This pattern shows that art criticized for not fitting traditional definitions frequently becomes pivotal. In working with AI, we're at the cutting edge of contemporary art, pushing boundaries and expanding what art can be. Critics might see AI as a shortcut, missing the depth of interaction and intention artists bring to guide AI towards meaningful creations.

Art is about challenging perceptions and exploring new frontiers. If AI creations can provoke thought and evoke emotion, they deserve recognition as art. Like Banksy and Warhol, we're exploring new territories, proudly contributing to the evolution of art.

AM: Speaking of Banksy and Warhol, has the role of the artist in the age of AI changed?

EK: The democratization of aesthetics through AI has certainly transformed the role of the artist. Just as Banksy and Warhol revolutionized the accessibility and distribution of art in their times, AI empowers modern artists to visualize narratives from every angle, introducing unprecedented diversity to art.
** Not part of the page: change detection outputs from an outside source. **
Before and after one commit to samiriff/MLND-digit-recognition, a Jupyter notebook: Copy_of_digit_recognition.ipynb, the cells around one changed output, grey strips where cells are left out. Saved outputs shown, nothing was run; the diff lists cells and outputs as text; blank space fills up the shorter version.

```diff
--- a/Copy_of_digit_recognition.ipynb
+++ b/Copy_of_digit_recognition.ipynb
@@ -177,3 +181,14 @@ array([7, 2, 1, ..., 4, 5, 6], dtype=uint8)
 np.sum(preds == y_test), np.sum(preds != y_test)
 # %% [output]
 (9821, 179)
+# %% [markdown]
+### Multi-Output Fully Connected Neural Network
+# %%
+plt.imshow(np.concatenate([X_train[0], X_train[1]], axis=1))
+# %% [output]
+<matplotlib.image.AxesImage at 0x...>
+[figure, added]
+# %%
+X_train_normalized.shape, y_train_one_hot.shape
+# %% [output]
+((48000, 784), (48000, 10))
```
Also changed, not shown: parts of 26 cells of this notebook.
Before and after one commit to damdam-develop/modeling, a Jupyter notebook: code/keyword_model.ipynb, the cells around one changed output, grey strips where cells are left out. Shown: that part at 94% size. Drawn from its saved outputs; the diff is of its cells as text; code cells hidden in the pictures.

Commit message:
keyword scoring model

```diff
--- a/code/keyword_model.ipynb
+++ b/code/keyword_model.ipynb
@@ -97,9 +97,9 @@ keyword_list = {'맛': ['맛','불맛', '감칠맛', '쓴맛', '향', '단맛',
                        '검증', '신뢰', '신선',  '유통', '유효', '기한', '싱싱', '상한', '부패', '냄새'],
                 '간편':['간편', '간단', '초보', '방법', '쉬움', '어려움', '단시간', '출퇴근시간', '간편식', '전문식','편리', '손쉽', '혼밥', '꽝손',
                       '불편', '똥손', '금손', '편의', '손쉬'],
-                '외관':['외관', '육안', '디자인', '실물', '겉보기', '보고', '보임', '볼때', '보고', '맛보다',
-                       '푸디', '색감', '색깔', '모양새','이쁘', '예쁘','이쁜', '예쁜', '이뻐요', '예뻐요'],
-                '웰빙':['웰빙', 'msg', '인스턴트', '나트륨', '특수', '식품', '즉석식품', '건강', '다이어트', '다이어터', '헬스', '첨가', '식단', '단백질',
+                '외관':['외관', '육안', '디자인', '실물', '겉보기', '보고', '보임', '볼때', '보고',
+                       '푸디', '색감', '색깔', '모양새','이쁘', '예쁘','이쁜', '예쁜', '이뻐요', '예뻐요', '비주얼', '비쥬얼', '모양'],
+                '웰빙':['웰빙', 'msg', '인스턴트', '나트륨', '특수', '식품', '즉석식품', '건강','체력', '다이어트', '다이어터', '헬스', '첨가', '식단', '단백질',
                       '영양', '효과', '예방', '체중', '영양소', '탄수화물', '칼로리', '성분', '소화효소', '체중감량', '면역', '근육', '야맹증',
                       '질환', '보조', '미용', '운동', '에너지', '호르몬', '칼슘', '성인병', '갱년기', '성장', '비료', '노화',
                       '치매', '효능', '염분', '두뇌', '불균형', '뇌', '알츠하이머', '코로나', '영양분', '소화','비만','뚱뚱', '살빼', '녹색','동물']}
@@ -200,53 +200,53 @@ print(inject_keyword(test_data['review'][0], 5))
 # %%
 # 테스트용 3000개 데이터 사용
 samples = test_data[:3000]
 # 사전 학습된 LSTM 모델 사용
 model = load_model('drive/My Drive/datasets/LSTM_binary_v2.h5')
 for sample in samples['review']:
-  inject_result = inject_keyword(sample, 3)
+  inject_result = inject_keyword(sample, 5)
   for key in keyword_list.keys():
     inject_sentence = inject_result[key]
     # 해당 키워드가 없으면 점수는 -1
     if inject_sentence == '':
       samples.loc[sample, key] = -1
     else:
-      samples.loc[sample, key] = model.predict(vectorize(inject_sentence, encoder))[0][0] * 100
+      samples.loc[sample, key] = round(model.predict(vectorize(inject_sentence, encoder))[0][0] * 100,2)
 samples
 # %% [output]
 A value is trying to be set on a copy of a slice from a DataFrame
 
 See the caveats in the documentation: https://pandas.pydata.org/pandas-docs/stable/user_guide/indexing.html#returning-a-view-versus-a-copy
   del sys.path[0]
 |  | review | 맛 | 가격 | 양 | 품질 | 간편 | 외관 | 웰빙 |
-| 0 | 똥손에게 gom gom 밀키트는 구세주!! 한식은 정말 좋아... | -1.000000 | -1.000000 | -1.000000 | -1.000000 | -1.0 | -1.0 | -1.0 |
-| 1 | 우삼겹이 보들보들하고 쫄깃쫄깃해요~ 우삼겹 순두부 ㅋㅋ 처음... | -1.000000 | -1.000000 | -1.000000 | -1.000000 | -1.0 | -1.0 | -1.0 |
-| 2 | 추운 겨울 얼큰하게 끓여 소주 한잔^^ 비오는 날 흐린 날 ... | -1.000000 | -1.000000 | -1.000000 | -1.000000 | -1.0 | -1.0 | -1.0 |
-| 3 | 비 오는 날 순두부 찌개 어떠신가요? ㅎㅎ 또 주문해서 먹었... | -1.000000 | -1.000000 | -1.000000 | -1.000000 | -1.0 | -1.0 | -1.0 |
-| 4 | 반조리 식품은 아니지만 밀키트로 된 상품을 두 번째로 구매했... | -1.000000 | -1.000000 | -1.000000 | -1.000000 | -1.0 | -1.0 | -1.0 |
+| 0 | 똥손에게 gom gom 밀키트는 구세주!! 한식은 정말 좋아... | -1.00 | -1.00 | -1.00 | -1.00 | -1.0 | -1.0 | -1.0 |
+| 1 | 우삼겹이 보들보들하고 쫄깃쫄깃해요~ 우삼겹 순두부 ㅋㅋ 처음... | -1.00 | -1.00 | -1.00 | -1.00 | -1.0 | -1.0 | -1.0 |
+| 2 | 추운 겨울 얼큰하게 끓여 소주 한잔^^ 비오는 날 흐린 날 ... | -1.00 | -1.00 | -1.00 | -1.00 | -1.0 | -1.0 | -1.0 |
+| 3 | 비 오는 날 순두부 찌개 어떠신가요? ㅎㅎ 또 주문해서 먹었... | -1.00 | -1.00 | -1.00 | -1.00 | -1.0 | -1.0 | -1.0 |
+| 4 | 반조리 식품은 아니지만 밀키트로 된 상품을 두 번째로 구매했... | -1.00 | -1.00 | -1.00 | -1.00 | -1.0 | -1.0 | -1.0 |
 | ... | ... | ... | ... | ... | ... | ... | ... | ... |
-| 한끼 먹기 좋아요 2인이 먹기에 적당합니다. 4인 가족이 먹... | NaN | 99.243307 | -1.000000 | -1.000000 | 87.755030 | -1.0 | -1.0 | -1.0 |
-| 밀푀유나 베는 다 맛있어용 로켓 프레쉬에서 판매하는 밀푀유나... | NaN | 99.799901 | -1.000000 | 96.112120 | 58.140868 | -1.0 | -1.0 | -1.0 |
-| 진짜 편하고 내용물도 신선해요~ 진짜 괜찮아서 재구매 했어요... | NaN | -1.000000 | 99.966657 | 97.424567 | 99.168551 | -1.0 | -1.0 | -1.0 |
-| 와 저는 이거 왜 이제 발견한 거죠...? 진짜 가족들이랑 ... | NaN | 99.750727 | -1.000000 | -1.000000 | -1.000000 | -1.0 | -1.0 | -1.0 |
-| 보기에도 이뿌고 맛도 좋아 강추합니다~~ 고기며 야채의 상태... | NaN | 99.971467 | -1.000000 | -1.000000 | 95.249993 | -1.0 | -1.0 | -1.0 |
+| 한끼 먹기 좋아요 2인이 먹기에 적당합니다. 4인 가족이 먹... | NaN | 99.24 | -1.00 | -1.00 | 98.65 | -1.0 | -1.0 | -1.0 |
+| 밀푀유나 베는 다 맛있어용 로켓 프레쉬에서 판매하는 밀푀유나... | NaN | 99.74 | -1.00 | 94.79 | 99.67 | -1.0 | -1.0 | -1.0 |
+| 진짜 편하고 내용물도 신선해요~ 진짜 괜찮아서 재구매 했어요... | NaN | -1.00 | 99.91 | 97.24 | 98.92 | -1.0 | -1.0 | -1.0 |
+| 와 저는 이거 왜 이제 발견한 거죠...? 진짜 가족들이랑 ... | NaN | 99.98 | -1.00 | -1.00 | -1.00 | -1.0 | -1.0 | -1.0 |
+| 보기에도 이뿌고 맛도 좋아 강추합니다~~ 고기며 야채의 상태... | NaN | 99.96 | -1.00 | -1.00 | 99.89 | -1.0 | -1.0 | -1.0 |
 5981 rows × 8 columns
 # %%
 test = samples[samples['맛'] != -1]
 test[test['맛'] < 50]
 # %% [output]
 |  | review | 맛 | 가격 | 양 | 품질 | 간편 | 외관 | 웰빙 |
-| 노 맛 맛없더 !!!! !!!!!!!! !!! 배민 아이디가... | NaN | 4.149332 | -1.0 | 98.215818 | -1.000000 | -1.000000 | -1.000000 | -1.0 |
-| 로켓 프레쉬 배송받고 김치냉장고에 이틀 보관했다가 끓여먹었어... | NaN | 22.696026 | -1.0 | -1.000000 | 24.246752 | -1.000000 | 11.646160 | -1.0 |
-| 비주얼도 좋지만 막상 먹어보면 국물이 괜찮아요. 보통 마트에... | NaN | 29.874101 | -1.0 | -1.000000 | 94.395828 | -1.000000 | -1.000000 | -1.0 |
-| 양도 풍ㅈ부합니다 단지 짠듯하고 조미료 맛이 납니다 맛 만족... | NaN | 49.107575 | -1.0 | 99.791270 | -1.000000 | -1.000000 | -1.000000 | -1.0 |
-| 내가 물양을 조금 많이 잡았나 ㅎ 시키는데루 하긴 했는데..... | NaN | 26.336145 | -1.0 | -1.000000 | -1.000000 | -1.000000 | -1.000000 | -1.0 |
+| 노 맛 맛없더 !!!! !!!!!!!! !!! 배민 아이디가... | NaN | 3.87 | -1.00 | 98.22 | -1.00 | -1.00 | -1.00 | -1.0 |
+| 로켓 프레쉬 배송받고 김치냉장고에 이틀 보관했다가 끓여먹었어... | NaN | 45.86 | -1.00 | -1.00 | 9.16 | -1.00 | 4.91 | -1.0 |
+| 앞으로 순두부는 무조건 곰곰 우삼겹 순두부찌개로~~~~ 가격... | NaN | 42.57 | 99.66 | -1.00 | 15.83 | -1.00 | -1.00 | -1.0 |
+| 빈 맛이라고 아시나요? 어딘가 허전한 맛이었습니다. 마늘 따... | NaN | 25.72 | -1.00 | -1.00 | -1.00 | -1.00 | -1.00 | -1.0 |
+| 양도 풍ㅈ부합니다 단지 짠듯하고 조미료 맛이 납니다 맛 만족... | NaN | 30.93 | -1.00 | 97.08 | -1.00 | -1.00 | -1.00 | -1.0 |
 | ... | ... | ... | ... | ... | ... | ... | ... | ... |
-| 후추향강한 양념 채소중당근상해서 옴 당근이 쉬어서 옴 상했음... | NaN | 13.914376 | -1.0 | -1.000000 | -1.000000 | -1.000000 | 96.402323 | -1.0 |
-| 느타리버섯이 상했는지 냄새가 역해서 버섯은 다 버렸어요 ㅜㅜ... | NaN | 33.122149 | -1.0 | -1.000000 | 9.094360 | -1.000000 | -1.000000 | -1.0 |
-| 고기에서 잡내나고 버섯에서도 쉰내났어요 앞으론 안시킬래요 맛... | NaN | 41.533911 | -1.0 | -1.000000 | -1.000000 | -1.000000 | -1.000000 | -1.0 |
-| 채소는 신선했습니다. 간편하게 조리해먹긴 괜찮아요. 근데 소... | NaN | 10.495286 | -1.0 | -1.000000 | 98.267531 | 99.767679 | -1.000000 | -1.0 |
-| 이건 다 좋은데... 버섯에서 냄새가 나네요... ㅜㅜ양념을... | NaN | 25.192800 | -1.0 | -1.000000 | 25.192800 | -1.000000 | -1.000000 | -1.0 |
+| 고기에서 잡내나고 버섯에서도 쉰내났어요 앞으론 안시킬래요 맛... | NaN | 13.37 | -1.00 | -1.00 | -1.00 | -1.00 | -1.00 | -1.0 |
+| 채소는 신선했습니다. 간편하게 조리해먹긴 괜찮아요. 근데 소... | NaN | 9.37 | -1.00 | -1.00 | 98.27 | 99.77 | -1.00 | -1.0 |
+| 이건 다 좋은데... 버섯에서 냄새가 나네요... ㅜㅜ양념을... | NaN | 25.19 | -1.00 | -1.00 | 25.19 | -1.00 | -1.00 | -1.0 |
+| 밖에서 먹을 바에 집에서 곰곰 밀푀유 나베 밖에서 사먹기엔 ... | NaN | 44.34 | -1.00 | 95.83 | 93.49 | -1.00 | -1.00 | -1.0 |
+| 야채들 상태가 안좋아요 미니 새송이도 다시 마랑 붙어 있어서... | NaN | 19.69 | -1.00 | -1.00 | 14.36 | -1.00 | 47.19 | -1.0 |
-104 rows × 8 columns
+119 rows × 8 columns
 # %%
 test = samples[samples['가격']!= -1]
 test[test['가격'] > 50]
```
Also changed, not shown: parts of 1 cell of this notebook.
In the near future, the lines between creators and viewers may blur further, with viewers potentially crafting their own experiences through the lens of an artist's custom AI model. This shift is poised to redefine the creative landscape, making art creation and appreciation more interactive and personalized.

Emi Kusano, Pixelated Perception #10, AI generation, 2023.

AM: Which artists do have a significant influence on your artistic practice?

EK: Mariko Mori has been a significant influence on my artistic practice. Her work in the 1990s, which intricately wove together technology and spirituality, often featured her as various fictional characters and mythical entities. Her approach to 'cosplay' in art, where she explores visual culture, history, and the future while crossing the boundaries of self-identity, has inspired my exploration of similar themes in my own work.

AM: With NFTs, digital art is now part of the art market. When you create an NFT collection, do you have the art market in mind?

EK: Certainly, marketing in the artistic sphere is often undervalued, yet I see it as crucial. When buying art, personal appreciation is paramount, followed by the artist's skill in marketing. My ambition is to keep creating into my later years; thus, I craft my works with market support in mind, having had wonderful encounters with collectors worldwide.

I focus on offering a range of artworks at varying prices and ensuring past works are accessible on my website. While considering tokenomics to avoid oversaturation, my desire to be prolific persists, aiming to one day present a vast variety of my works at a museum.

AM: What is your advice for artists who are thinking about embracing NFTs and AI?

EK: Keeping up with new tools and finding expression through them can be exciting, offering the potential to capture attention. However, creating timeless work likely involves reflecting your personal experiences and thoughts within a strong message. It's crucial to contemplate the underlying message of your art. Don't be deterred by a lack of technical savvy; even simple tools like Chat GPT can produce unique pieces.

Recently, the ability to craft complex custom models was highly valued, but not anymore, as demonstrated by artists like Niceaunties. The power of prompting is immense; try spending a day experimenting with it.